16. In Brahmayya, v. King, 1949 M. W. N. 281: A. I. R. 1949 Mad. 817; 51 Cr. L. J. 8 we had occasion to deal with a retracted judicial confession, and we held, having regard to the facts of that case, that a conviction can be based on a retracted confession without corroboration if the reasons given by the accused for with drawing from the confession are palpably false. We also expressed the view that, as a rule of prudence, it is generally unsafe to convict a person on a retracted confession alone.
17. Having regard to the aforesaid opinions of the learned authors and the case law on the subject, the law in regard to extra-judicial confessions may be stated thus. The grounds of rejection as well as of the reception of confessions in evidence are well marked; if confessions constitute best evidence, as a person may reasonably be assumed not to admit facts detrimental to his interests, they may also retard the progress of justice as there is ample scope for abuse in the hands of unscrupulous witnesses, overzealous officers of state, and, in exceptional cases, of the accused themselves, dominated by the idea of self-immolation actuated by design or hallucination or even mental defect. It is therefore a question of fact in each case, and it is for the Jury or the Judge, as the case may be, to find out whether such a confession is voluntary or induced by any of the aforesaid reasons. Though we cannot lay down as an inflexible rule of law that in no case an extra-judicial confession will afford the sole basis for conviction we are of the opinion that in the case of homicide and such other similar grave offences it would not be safe to convict a person on the confession alone unless corroborated by other evidence. This is a rule of prudence rather than of law. The nature and the quality of corroborative evidence must again necessarily depend upon the facts of each case.

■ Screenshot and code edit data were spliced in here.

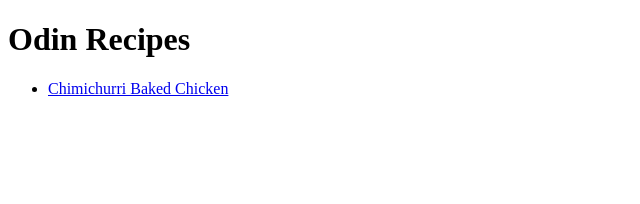
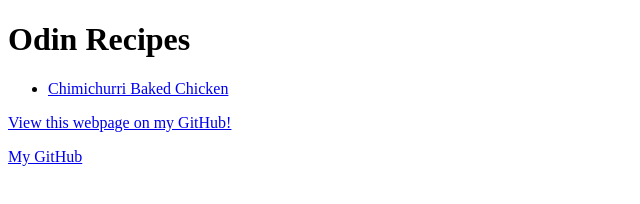
Before and after one commit to gloinho/odin-recipes, a plain HTML site: page index.html in a window 1280 px wide. Shown: the whole page, without its empty margins (0-640 px from the left). Drawn offline with Linux system fonts and the light colour scheme.

Commit message:
Added link to the web github and my github acc

```diff
--- a/index.html
+++ b/index.html
@@ -11,5 +11,7 @@
     <ul>
         <li><a href="./recipes/chimchurrichicken.html">Chimichurri Baked Chicken</a></li>
     </ul>
+    <p><a href="https://gloinho.github.io/odin-recipes/">View this webpage on my GitHub!</a></p>
+    <p><a href="https://github.com/gloinho">My GitHub</a></p>
 </body>
 </html>
```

18. We shall now proceed to apply the aforesaid principles to the facts of this case. On a careful scrutiny of the evidence, the following facts emerge: (1) The incident in the night a few days prior to the murder discloses a sufficient motive for the crime; (2) The dead body was found covered with wounds and smeared with blood on a cot in the shed belonging to the accusedand the blood stained axe was lying nearby; (3) the medical evidence approximately fixes the offence at about 12 noon; (4) At or about that time the accused stood on the threshold of his house and said that he had killed his wife; within the hearing of the witnesses; (5) There was blood on his hands, shirt and dhoti', (6) Only in the Sessions Court the accused made an attempt to explain the blood-stains on his body by stating that he went over his wife's body. The explanation, to our mind, appears to be an afterthought; and does not carry conviction.
19. On these facts, the extra-judicial confession made by the accused is amply supported by corroborative evidence not only of the corpus delicti but also of the other facts stated above. Further the statement of the accused standing on the threshold of his house and crying out that he killed his wife may also be relied upon as a piece of circumstantial evidence. The accused who loved his wife, killed her with an axe because of his own overpowering suspicion of her unchastity when she was lying on a cot in his shed, threw the axe near the cot, and came out with blood stained clothes and, in a fit of agony and penitence, proclaimed that he had killed his wife, His conduct soon after the murder, viz, standing at the threshold smeared with blood and proclaiming his offence is really an important piece of circumstantial evidence which the lower Court was certainly right in taking into consideration in convicting the accused.
20. We, therefore, hold that there is sufficient legal evidence for convicting the accused. The conviction and sentence are confirmed and the appeal is dismissed.